Vivienne Westwood: PVC Debate

  

Lady Dragon
Vivienne Westwood: Lady Dragon

Vivienne Westwood recently teamed up with Melissa to create a new shoe collection. “The Fashion Audit: 02/02/09” in The Independent claims that these shoes are made from recycled rubber. The shoe company offers limited information on the details of the environmental factors associated with the plastic. One thing for sure, the shoes, like all Melissa shoes, are made from PVC (polyvinyl chloride). Now, I am no expert on PVC, that’s for sure, but I seem to recall the material being associated with some pretty serious safety and environmental risks. What’s changed? Apparently, at least one PVC manufacturer (Grendene), has been producing sustainable PVC since 1996?

Vancouver based Mountain Equipment Co-op (MEC) takes a clear stand against the use of PVC in its products. According to MEC,

“Polyvinyl chloride, known as “PVC” or simply as “vinyl”, is a common compound used in thousands of products. But for us and the planet, it’s bad stuff. During manufacture it produces potent carcinogens and toxins including dioxins, chlorine residue, and heavy-metal pollutants. Over their lifespan, PVC products can off-gas and leak some of their dangerous additives. PVC is difficult to recycle; most of it ends up in landfills. When burned, it releases further dioxins and gases such as hydrogen chloride.”

 

According to Melissa,

 

“Plastic is the chosen medium to communicate technology and renewal”

“Because our products are created from mono-materials they can be easily disassembled and recycled. Solid, liquid and gas residues, left over from our production process, are recycled and dealt with in-house. Nothing leaves the factory without being treated, resulting in practically zero waste.”

 

The company sources its PVC from Grendene, whose site offers no real information on the material. You can read the company’s Code of Conduct here, and a statement on PVC here

 

I have sent in an email to the people at Melissa, Vivienne Westwood, and Grendene requesting more information on PVC and will hopefully hear back and write more on the subject at a later date.

 

You can find “The Fashion Audit: 02/02/09” by Harriet Walker here
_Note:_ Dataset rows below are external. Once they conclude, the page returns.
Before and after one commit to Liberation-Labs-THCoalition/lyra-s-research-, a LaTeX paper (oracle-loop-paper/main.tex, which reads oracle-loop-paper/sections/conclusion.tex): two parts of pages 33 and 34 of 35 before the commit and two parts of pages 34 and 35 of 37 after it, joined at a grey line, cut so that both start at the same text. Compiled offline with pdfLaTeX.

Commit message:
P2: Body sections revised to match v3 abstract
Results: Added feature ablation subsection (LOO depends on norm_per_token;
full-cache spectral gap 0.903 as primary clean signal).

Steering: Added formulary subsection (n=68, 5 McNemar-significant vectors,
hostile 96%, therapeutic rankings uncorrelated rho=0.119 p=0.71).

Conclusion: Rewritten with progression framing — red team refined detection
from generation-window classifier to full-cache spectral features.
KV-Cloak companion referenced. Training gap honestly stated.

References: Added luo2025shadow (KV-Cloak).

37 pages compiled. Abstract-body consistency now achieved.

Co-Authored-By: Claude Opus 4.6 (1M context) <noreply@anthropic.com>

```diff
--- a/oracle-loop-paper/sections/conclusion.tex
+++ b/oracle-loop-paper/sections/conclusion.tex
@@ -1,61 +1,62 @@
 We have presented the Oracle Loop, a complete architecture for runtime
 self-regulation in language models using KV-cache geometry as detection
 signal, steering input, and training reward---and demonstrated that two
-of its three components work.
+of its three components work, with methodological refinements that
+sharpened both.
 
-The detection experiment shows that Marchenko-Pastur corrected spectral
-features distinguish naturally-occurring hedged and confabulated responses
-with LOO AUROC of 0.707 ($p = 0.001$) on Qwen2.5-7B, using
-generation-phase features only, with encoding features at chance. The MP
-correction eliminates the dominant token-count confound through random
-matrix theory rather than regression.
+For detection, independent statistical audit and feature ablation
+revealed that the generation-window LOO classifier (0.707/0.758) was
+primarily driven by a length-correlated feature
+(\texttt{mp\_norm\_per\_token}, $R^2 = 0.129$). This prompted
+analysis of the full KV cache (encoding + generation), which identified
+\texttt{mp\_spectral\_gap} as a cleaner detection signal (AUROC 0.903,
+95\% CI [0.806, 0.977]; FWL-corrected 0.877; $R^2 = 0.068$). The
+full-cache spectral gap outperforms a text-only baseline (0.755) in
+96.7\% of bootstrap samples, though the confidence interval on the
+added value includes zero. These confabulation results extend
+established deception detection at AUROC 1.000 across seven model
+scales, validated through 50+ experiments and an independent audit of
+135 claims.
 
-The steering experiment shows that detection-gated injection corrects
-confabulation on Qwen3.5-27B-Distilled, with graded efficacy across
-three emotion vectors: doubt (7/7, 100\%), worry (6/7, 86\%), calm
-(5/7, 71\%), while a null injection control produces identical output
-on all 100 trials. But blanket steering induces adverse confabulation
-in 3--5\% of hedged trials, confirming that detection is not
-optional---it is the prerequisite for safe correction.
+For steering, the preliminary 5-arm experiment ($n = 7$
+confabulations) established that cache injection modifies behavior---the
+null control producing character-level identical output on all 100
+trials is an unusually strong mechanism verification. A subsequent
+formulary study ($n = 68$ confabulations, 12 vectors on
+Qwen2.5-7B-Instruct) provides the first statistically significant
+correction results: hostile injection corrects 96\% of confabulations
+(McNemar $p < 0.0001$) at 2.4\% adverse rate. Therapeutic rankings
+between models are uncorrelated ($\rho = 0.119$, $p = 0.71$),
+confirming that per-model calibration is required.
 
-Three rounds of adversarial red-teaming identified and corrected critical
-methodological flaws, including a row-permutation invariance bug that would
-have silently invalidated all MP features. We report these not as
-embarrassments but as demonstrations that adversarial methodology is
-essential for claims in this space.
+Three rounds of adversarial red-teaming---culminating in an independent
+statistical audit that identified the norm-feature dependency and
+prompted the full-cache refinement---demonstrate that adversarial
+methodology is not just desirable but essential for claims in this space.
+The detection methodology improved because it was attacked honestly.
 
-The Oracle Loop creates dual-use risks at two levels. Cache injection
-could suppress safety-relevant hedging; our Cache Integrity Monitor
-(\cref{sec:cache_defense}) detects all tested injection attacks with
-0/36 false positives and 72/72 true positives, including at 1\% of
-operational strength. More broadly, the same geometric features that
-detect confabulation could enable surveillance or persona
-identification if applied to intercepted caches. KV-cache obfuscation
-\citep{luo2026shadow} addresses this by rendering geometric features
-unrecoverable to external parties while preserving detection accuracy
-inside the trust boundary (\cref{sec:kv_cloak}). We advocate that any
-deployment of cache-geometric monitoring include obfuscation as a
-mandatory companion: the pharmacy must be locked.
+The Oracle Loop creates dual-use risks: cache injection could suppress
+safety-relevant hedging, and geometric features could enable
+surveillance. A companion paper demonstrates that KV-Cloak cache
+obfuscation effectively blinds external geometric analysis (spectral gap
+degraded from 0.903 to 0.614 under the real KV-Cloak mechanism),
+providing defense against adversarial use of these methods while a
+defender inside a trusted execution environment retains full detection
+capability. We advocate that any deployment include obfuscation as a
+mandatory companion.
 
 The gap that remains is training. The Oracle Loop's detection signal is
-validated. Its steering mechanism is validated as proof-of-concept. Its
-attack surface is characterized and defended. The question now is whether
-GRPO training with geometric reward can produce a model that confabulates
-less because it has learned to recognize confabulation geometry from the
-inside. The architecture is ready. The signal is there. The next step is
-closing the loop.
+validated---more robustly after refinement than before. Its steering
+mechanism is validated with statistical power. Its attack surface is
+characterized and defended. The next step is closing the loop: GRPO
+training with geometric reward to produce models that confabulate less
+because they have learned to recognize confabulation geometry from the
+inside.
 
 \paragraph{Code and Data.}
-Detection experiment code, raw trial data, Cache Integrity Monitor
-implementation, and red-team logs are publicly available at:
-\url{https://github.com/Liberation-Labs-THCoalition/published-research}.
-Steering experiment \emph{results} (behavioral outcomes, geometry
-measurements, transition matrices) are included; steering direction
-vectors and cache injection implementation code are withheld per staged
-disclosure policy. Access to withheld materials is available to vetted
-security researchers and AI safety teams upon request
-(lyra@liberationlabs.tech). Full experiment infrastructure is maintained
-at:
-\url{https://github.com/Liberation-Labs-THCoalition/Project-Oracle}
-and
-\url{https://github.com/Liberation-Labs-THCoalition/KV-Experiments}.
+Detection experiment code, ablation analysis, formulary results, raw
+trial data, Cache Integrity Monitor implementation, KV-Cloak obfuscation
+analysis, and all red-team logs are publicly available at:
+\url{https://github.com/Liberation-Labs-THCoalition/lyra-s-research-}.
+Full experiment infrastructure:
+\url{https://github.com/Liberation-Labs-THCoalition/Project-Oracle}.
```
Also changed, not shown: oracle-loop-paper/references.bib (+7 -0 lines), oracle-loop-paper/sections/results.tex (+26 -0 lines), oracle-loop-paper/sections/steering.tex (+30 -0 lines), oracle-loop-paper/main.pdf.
You can read more on Melissa’s sustainable plastic dreams, and the designers working with the company here

 

Sweated Labour, Dell, Transparency and this Blog

 

The issue of transparency is an important one. So, here’s a little blogging transparency … I write this ethical fashion blog on my ‘Made in China’ Espresso Brown Dell Inspiron 1525.

 

The National Labour Committee released a report today titled “High Tech Misery in China: The Dehumanization of Young Workers Producing Our Computer Keyboards” Sure enough, Dell is one of the companies manufacturing products in the Meitai Plastics & Electronics factory highlighted in the report in Dongguan City, Guangdong China.

 

According to the report, the base salary at the factory is 64 cents/hour. Minus room and board, workers take home 41cents/hour. Tax all in, my ‘made to order’ laptop set me back $620.48.

 

Other companies producing in the factory include Hewlett-Packard, Lenovo, Microsoft and IBM.

 

You can view the NLC report here

AHRC: Call for more attention for handloom weavers suffering from hunger and Tuberculosis in Varanasi‏

 

The Asian Human Rights Commission (AHRC) released a ‘Hunger Alert’ update today regarding the state of poverty and TB amongst handloom weavers in Varanasi, India. According to the report, the weavers are suffering from lack of medical attention, government neglect and extreme poverty and hunger. You can read the entire alert, as well as view a letter to the UN Special Rapporteur on the Right to Health and World Health Organisation calling for their intervention here

 

What does this have to do with sustainable fashion design?

To say that the textile sector in India is vast would be an understatement. A decline in India’s handloom weaving industry has left these weavers without work to provide for their family, and created a situation where they are too ill to change their circumstance. Human Rights violations against the handloom weavers in Varanasi cannot be ignored. Sustainable solutions must include all aspects of the industry.

 

On a related note, the Centre for Sustainable Fashion released information this week regarding the Shared Talent: India competition. This competition will showcase sustainable textiles in India. For more information on the competition, see here.

 

Source:  AHRC and CSF